Star Trek II: The Wrath of Khan
(1982)
(SPOILERS) I don’t love Star Trek, but I do love Star Trek II: The Wrath of Khan. That probably isn’t just me, but a common refrain of many a non-devotee of the series. Although, it used to apply to The Voyage Home (the funny one, with the whales, the Star Trek even the target audience for Three Men and a Baby could enjoy). Unfortunately, its high regard has also become the desperate, self-destructive, song-and-verse, be-all-and-end-all of the overlords of the franchise itself, in whichever iteration, it seems. This is understandable to an extent, as Khan is that rare movie sequel made to transcendent effect on almost every level, and one that stands the test of time every bit as well (better, even) as when it was first unveiled.

Haven’t you ever heard of the healing power of laughter?

Batman (1989)
(SPOILERS) There’s Jaws, there’s Star Wars, and then there’s Batman in terms of defining the modern blockbuster. Jaws’ success was so profound, it changed the way movies were made and marketed. Batman’s marketing was so profound, it changed the way tentpoles would be perceived: as cash cows. Disney tried to reproduce the effect the following year with Dick Tracy, to markedly less enthusiastic response. None of this places Batman in the company of Jaws as a classic movie sold well, far from it. It just so happened to hit the spot. As Tim Burton put it, it was “more of a cultural phenomenon than a great movie”. It’s difficult to disagree with his verdict that the finished product (for that is what it is) is “mainly boring”.

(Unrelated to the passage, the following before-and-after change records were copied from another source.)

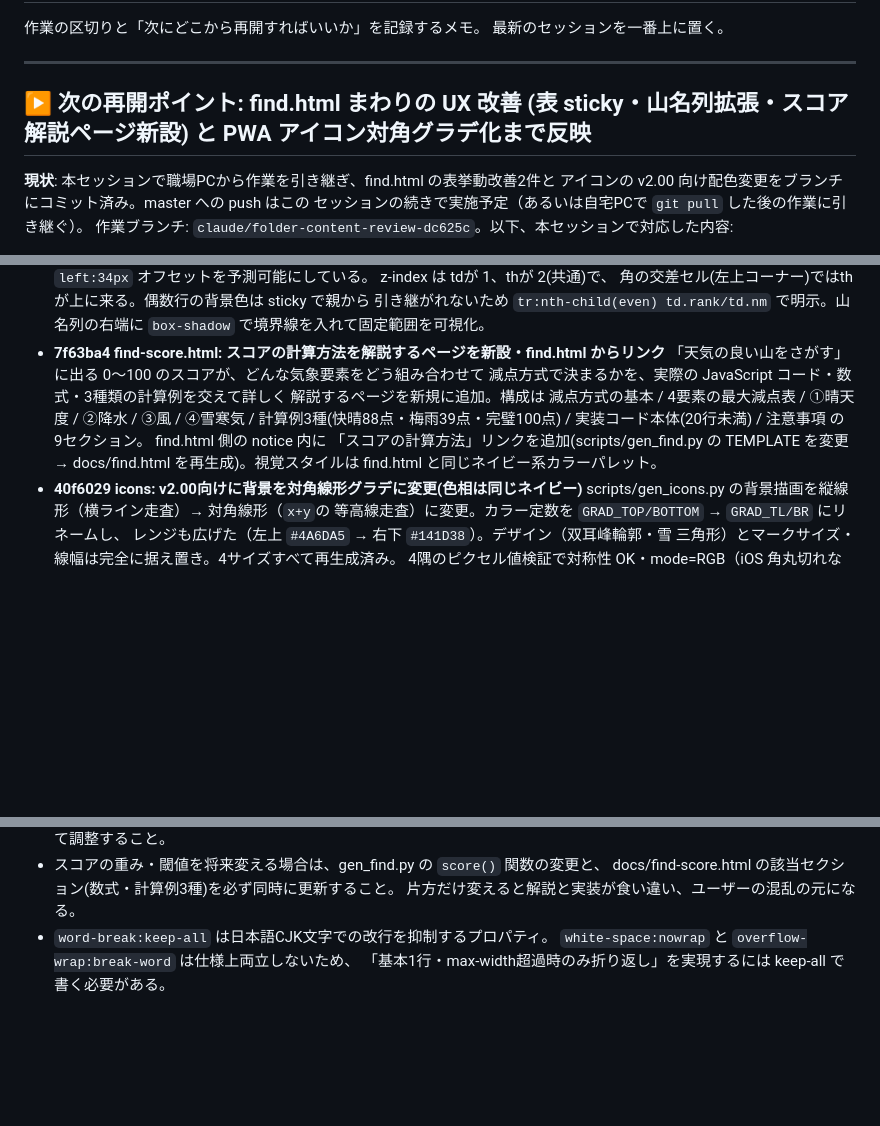
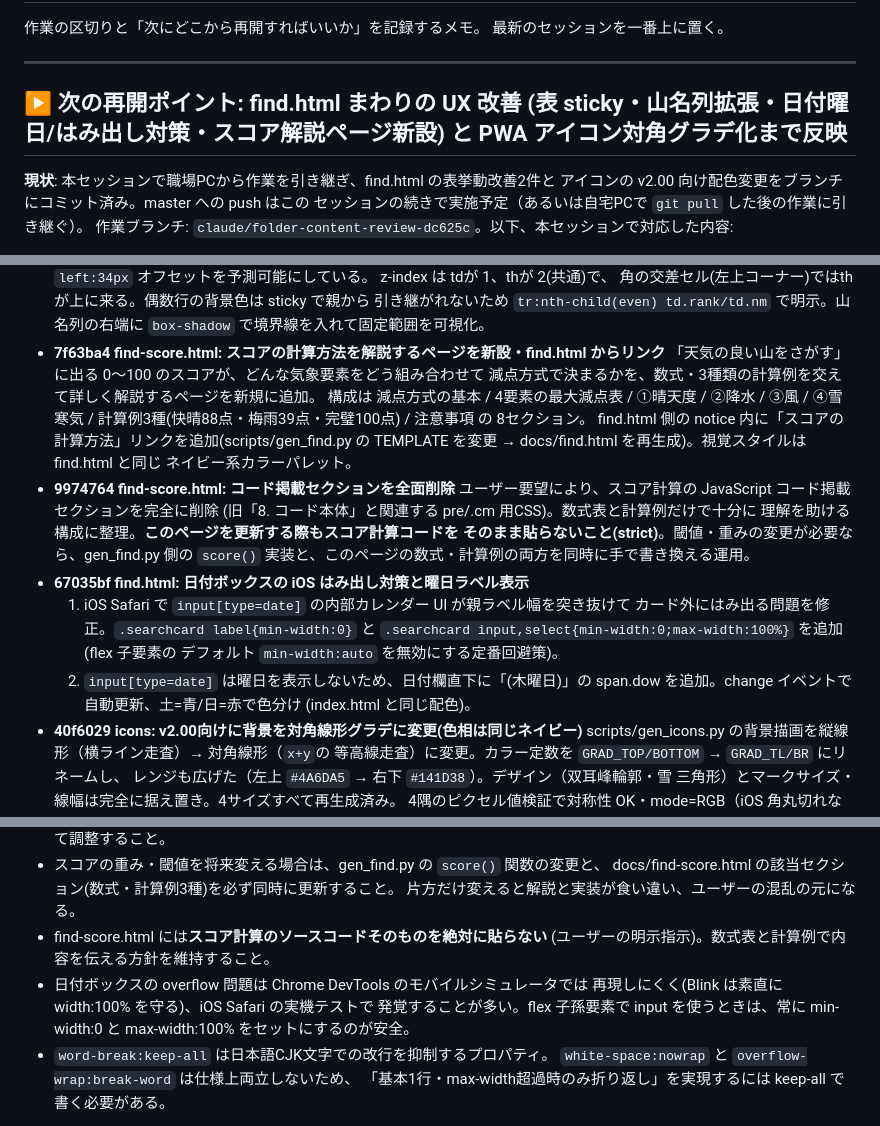
Before and after one commit to HALab18/sangaku-yohou2, a Markdown page: DEVLOG.md, 3 parts joined by grey strips. GitHub-like rendering; blank space fills up the shorter version.

Commit message:
DEVLOG: find-score.html コード削除・日付ボックス修正を再開ポイントに追記
Co-Authored-By: Claude Opus 4.7 <noreply@anthropic.com>

```diff
--- a/DEVLOG.md
+++ b/DEVLOG.md
@@ -5,7 +5,7 @@
 
 ---
 
-## ▶ 次の再開ポイント: find.html まわりの UX 改善 (表 sticky・山名列拡張・スコア解説ページ新設) と PWA アイコン対角グラデ化まで反映
+## ▶ 次の再開ポイント: find.html まわりの UX 改善 (表 sticky・山名列拡張・日付曜日/はみ出し対策・スコア解説ページ新設) と PWA アイコン対角グラデ化まで反映
 
 **現状**: 本セッションで職場PCから作業を引き継ぎ、find.html の表挙動改善2件と
 アイコンの v2.00 向け配色変更をブランチにコミット済み。master への push はこの
@@ -32,12 +32,26 @@
   `box-shadow` で境界線を入れて固定範囲を可視化。
 - **7f63ba4 find-score.html: スコアの計算方法を解説するページを新設・find.html からリンク**
   「天気の良い山をさがす」に出る 0〜100 のスコアが、どんな気象要素をどう組み合わせて
-  減点方式で決まるかを、実際の JavaScript コード・数式・3種類の計算例を交えて詳しく
-  解説するページを新規に追加。構成は 減点方式の基本 / 4要素の最大減点表 / ①晴天度 /
-  ②降水 / ③風 / ④雪寒気 / 計算例3種(快晴88点・梅雨39点・完璧100点) /
-  実装コード本体(20行未満) / 注意事項 の 9セクション。 find.html 側の notice 内に
-  「スコアの計算方法」リンクを追加(scripts/gen_find.py の TEMPLATE を変更 →
-  docs/find.html を再生成)。視覚スタイルは find.html と同じネイビー系カラーパレット。
+  減点方式で決まるかを、数式・3種類の計算例を交えて詳しく解説するページを新規に追加。
+  構成は 減点方式の基本 / 4要素の最大減点表 / ①晴天度 / ②降水 / ③風 / ④雪寒気 /
+  計算例3種(快晴88点・梅雨39点・完璧100点) / 注意事項 の 8セクション。
+  find.html 側の notice 内に「スコアの計算方法」リンクを追加(scripts/gen_find.py の
+  TEMPLATE を変更 → docs/find.html を再生成)。視覚スタイルは find.html と同じ
+  ネイビー系カラーパレット。
+- **9974764 find-score.html: コード掲載セクションを全面削除**
+  ユーザー要望により、スコア計算の JavaScript コード掲載セクションを完全に削除
+  (旧「8. コード本体」と関連する pre/.cm 用CSS)。数式表と計算例だけで十分に
+  理解を助ける構成に整理。**このページを更新する際もスコア計算コードを
+  そのまま貼らないこと(strict)**。閾値・重みの変更が必要なら、gen_find.py 側の
+  `score()` 実装と、このページの数式・計算例の両方を同時に手で書き換える運用。
+- **67035bf find.html: 日付ボックスの iOS はみ出し対策と曜日ラベル表示**
+  1) iOS Safari で `input[type=date]` の内部カレンダー UI が親ラベル幅を突き抜けて
+  カード外にはみ出る問題を修正。`.searchcard label{min-width:0}` と
+  `.searchcard input,select{min-width:0;max-width:100%}` を追加(flex 子要素の
+  デフォルト `min-width:auto` を無効にする定番回避策)。
+  2) `input[type=date]` は曜日を表示しないため、日付欄直下に「(木曜日)」の
+  span.dow を追加。change イベントで自動更新、土=青/日=赤で色分け
+  (index.html と同じ配色)。
 - **40f6029 icons: v2.00向けに背景を対角線形グラデに変更(色相は同じネイビー)**
   scripts/gen_icons.py の背景描画を縦線形（横ライン走査）→ 対角線形（`x+y`の
   等高線走査）に変更。カラー定数を `GRAD_TOP/BOTTOM` → `GRAD_TL/BR` にリネームし、
@@ -60,6 +74,12 @@
 - スコアの重み・閾値を将来変える場合は、gen_find.py の `score()` 関数の変更と、
   docs/find-score.html の該当セクション(数式・計算例3種)を必ず同時に更新すること。
   片方だけ変えると解説と実装が食い違い、ユーザーの混乱の元になる。
+- find-score.html には**スコア計算のソースコードそのものを絶対に貼らない**
+  (ユーザーの明示指示)。数式表と計算例で内容を伝える方針を維持すること。
+- 日付ボックスの overflow 問題は Chrome DevTools のモバイルシミュレータでは
+  再現しにくく(Blink は素直に width:100% を守る)、iOS Safari の実機テストで
+  発覚することが多い。flex 子孫要素で input を使うときは、常に min-width:0 と
+  max-width:100% をセットにするのが安全。
 - `word-break:keep-all` は日本語CJK文字での改行を抑制するプロパティ。
   `white-space:nowrap` と `overflow-wrap:break-word` は仕様上両立しないため、
   「基本1行・max-width超過時のみ折り返し」を実現するには keep-all で書く必要がある。
```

Now, of course, the Burton bat has been usurped by the Nolan incarnation (and soon the Snyder). They have some things in common. Both take the character seriously and favour a sombre tone, which was much more of shock to the system when Burton did it (even…